- Your previous work experience and transferable skills. Assess all that you’ve learned in your current job (and those prior), and identify the assets that may benefit future job opportunities. If you’re switching industries from project management to ICT, for example; then your skills in strategy, business, and team leadership may prove valuable in plenty of tech roles.
- Your passions and career aspirations. What is your dream job or industry? Take note of what interests, fulfills, and engages you – and use this to map out potential roles or industries for your career change.
- The pros about your current role, and what you hope to see in the next. No matter how badly you may long for change, there’s bound to at least be something you appreciate about your current role. Consider the factors that have made you stay up to this point, and areas of change or improvement you hope for in your next role.
- Your financial situation. If you’re planning to quit without a new role secured, ensure you’ve got enough savings to help tide you over. Otherwise, it’s recommended to establish your new path while you’ve still got a job to fall back on, so you can hit the ground running once you’ve made the leap.
What are the steps to a successful career change?
As mentioned, making a career change is often made easier through further study or training.
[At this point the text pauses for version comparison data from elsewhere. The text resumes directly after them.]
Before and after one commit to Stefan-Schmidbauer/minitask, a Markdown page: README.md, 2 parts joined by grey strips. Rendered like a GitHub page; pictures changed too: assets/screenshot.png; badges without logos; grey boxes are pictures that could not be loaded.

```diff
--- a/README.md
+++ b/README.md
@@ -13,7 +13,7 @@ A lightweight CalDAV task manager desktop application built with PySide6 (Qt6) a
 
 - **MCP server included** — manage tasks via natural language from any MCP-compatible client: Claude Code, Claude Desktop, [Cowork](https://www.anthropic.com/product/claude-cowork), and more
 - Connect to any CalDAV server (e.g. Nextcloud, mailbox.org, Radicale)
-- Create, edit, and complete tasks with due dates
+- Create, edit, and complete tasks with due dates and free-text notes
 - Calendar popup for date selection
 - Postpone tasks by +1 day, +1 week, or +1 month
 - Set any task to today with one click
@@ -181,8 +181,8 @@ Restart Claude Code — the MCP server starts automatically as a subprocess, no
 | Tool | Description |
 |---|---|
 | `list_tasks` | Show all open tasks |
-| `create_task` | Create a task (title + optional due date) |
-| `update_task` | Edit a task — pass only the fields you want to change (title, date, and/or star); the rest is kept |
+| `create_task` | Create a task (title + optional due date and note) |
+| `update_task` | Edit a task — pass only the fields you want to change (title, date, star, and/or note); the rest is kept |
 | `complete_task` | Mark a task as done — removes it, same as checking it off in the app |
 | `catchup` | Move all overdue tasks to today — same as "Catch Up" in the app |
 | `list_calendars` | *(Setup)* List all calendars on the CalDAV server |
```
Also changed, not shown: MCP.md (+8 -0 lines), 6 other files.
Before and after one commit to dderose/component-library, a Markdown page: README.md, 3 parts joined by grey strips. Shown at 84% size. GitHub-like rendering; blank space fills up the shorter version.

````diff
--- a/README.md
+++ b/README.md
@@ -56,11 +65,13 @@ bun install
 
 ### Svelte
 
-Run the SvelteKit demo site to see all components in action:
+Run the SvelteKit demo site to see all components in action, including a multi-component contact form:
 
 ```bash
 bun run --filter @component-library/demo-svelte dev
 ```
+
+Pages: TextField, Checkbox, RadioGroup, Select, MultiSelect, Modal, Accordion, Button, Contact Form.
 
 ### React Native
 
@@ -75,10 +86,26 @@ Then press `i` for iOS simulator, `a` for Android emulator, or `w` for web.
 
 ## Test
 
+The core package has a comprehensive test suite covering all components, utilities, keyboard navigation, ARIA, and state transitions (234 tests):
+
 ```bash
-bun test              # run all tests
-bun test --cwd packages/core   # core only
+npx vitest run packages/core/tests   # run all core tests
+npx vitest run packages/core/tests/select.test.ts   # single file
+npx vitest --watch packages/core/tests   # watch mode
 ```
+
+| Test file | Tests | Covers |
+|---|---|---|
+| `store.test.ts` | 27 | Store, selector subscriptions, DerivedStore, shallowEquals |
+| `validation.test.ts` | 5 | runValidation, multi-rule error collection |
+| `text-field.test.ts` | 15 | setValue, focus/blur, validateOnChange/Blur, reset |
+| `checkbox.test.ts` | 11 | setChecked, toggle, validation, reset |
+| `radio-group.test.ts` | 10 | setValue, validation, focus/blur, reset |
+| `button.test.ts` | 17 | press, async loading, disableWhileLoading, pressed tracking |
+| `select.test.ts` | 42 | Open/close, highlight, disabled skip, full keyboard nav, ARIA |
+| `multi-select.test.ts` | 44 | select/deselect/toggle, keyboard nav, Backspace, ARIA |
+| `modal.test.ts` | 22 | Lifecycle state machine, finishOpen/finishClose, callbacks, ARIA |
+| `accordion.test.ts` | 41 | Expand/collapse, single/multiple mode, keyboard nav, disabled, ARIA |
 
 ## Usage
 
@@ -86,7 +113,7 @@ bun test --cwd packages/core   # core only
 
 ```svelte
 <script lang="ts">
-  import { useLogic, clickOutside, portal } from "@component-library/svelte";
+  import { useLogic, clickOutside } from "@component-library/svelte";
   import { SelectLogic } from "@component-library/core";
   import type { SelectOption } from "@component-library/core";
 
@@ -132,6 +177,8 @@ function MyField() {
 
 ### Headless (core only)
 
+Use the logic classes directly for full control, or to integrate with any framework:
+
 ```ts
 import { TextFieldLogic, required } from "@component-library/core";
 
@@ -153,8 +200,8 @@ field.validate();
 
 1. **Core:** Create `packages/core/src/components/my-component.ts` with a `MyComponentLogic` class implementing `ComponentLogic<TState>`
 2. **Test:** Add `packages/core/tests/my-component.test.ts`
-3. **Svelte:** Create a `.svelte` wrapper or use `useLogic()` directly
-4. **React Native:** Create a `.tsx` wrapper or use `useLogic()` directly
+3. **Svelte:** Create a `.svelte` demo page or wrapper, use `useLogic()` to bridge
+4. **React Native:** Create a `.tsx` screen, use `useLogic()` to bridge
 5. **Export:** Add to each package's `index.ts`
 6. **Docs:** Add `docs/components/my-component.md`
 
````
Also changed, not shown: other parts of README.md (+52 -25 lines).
Upskilled offers a wide range of practical online courses, exploring Australia’s most in-demand industries (from community services to tech and business). Build the skills you need from the comfort of your own home; and at a pace and schedule that fits you best.
Set your sights on that dream career today, and enquire with us on a course.
- Assess your current situation. Take the time to weigh out the aforementioned factors. Make a checklist of your current strengths, any skills gaps you hope to address, what you’re after in a new career, and whether you’ve got the financial capability for change.
- Examine the job market. Shop around for available positions in online job boards or through existing industry connections. Learn what the competitive pay rates are, common work cultures, and what employers tend to look for in new hires.
- Consider further training. If you’ve got your eyes set on a new career path – yet lack the skills to dive in headfirst, further training through courses or workshops are a highly recommended option.
- Refine your resume. Be sure to update it with any new skills you’ve gained in your current role or through training. Depending on the new career path you’ve chosen, it may also be best to tailor your details to match the skills demands of the industry.